## Exercise aim:
Find and copy every line in the records that includes the string "AuthProtected".

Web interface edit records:

%%

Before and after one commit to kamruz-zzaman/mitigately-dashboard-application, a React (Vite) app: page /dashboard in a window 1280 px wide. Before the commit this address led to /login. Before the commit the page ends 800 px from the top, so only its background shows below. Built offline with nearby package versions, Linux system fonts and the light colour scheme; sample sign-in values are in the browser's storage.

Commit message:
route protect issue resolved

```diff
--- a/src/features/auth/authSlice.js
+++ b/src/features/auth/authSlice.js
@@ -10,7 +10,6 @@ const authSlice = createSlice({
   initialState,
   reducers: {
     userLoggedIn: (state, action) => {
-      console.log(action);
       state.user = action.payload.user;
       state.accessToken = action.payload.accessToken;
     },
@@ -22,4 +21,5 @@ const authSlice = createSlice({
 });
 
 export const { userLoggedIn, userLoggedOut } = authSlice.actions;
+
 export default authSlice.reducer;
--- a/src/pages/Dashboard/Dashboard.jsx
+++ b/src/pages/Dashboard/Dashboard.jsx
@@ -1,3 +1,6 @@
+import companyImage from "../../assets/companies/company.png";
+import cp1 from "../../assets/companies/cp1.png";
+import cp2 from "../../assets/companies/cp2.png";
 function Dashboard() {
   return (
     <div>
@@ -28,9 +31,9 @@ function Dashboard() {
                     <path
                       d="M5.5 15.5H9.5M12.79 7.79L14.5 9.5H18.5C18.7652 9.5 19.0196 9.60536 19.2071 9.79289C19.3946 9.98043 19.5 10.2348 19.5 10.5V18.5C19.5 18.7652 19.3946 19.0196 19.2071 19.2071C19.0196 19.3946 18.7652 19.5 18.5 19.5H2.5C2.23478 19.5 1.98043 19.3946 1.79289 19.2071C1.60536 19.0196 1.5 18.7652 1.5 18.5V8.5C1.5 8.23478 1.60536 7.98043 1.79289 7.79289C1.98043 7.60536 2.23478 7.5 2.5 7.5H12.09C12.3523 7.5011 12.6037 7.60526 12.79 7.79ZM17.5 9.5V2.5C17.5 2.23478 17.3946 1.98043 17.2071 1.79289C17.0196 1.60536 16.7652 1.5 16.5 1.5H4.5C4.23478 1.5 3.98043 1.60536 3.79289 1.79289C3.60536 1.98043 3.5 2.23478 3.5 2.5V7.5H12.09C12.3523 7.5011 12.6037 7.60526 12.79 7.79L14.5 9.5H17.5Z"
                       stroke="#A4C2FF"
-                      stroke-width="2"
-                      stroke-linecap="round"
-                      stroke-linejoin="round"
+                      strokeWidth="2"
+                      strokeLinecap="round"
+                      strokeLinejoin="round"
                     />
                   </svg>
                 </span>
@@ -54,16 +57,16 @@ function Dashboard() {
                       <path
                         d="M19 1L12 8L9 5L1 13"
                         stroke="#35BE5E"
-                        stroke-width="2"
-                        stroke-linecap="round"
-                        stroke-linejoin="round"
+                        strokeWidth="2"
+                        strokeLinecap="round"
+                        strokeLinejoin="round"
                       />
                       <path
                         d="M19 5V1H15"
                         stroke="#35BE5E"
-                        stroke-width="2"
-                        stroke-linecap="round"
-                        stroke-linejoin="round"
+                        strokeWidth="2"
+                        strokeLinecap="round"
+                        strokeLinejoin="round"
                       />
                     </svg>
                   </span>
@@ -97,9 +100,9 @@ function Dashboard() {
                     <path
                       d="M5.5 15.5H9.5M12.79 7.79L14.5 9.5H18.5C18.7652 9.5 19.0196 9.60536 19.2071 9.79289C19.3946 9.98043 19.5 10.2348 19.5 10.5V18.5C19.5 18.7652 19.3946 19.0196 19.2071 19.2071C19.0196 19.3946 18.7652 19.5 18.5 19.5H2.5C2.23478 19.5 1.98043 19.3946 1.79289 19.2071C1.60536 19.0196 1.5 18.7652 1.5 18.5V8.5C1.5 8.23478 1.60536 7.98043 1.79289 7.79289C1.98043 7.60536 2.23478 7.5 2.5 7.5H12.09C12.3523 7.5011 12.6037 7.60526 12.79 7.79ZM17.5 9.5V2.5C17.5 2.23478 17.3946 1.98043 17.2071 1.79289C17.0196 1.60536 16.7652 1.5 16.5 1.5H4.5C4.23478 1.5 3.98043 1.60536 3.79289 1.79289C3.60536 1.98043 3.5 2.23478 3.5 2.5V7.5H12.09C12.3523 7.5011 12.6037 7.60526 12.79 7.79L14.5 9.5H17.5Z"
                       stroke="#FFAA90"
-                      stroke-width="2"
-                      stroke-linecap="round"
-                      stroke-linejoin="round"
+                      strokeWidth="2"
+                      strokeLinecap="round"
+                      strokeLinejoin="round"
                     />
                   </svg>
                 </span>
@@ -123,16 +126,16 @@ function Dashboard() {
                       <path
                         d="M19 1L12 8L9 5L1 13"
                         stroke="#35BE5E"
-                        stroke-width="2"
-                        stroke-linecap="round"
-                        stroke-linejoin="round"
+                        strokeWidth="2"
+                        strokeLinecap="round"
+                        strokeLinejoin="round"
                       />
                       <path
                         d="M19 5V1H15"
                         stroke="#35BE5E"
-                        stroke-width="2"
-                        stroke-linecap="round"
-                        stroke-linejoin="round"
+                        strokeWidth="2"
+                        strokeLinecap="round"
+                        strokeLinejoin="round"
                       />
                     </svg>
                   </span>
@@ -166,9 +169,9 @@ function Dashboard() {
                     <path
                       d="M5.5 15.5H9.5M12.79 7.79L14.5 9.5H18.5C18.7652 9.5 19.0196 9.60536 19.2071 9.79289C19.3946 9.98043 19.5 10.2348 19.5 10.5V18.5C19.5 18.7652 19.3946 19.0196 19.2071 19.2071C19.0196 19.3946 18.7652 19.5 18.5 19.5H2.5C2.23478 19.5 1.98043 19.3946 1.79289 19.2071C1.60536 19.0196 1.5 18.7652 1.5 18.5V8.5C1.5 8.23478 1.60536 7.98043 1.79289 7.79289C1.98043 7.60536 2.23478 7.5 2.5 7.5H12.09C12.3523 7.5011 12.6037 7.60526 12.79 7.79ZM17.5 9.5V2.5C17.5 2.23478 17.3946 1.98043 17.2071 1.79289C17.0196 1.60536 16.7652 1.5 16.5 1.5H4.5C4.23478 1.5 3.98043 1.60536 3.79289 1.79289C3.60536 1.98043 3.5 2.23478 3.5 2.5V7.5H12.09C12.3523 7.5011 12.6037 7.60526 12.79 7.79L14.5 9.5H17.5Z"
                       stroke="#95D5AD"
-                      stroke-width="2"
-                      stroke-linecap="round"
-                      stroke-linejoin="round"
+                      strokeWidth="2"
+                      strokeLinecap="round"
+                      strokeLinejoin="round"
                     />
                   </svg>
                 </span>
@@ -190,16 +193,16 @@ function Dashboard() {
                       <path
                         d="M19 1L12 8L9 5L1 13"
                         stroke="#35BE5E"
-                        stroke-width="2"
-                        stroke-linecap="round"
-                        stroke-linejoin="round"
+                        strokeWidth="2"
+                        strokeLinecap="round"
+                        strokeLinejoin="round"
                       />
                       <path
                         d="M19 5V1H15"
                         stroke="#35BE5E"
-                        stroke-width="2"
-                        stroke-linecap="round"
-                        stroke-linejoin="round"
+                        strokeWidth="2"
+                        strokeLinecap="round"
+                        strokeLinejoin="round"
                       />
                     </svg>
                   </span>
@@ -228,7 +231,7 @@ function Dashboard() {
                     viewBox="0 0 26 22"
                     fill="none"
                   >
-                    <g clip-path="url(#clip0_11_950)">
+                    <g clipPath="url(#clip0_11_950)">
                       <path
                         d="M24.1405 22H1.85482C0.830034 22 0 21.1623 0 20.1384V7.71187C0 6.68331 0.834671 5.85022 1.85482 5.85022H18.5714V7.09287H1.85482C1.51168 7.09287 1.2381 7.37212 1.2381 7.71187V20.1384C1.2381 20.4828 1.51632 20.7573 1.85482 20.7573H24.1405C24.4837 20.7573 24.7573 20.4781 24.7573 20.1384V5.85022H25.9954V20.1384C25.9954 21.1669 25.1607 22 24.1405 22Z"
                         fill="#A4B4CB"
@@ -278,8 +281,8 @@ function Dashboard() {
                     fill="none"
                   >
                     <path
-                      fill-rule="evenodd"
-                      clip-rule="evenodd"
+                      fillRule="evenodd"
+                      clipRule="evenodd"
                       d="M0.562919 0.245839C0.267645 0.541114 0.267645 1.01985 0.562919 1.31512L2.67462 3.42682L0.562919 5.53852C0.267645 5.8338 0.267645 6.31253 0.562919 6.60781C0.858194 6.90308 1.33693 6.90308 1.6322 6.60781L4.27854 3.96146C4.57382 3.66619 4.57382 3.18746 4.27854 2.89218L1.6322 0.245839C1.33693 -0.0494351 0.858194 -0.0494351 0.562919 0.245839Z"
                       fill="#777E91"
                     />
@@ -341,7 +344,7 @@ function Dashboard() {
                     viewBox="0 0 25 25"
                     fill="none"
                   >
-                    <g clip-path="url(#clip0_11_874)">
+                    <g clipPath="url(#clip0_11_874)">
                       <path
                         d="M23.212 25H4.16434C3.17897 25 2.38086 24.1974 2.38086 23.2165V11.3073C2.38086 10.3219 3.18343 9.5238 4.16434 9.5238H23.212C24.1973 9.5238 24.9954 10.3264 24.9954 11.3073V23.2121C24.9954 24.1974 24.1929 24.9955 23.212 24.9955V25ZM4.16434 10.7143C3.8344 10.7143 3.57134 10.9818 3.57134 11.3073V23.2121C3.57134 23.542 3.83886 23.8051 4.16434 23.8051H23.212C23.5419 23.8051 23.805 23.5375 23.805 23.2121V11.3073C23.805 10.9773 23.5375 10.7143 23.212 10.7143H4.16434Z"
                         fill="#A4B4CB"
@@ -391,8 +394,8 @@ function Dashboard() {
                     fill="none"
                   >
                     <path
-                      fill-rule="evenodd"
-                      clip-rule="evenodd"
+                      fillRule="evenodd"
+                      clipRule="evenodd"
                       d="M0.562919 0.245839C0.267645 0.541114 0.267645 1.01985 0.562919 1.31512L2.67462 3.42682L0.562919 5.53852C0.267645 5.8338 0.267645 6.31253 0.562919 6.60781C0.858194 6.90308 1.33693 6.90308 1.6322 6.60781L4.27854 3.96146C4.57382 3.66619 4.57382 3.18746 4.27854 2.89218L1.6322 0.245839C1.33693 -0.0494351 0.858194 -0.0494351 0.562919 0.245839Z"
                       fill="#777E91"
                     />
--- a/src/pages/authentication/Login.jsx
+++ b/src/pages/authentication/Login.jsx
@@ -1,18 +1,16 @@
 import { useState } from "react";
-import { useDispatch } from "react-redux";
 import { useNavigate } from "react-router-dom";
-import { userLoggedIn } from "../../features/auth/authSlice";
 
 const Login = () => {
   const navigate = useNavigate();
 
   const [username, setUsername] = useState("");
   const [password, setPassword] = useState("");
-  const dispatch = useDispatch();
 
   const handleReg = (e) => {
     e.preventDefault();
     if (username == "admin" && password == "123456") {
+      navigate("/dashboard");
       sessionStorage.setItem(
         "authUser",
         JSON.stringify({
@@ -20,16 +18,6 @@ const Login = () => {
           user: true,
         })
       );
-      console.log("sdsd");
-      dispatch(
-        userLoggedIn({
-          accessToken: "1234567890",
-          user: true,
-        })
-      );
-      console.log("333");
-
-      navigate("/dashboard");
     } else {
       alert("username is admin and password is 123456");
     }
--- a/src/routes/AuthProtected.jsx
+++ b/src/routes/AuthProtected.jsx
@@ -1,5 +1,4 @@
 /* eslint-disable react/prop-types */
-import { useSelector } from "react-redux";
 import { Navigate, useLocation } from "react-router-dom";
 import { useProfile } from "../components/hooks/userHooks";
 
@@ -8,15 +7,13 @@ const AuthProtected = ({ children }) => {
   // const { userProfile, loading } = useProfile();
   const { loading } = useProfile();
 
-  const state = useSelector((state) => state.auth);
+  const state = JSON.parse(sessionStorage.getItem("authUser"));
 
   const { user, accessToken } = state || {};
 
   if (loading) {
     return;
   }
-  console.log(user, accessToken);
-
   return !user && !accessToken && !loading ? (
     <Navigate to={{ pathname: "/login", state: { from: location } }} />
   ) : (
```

%%

## Expected output:
--- a/src/routes/AuthProtected.jsx
+++ b/src/routes/AuthProtected.jsx
@@ -8,15 +7,13 @@ const AuthProtected = ({ children }) => {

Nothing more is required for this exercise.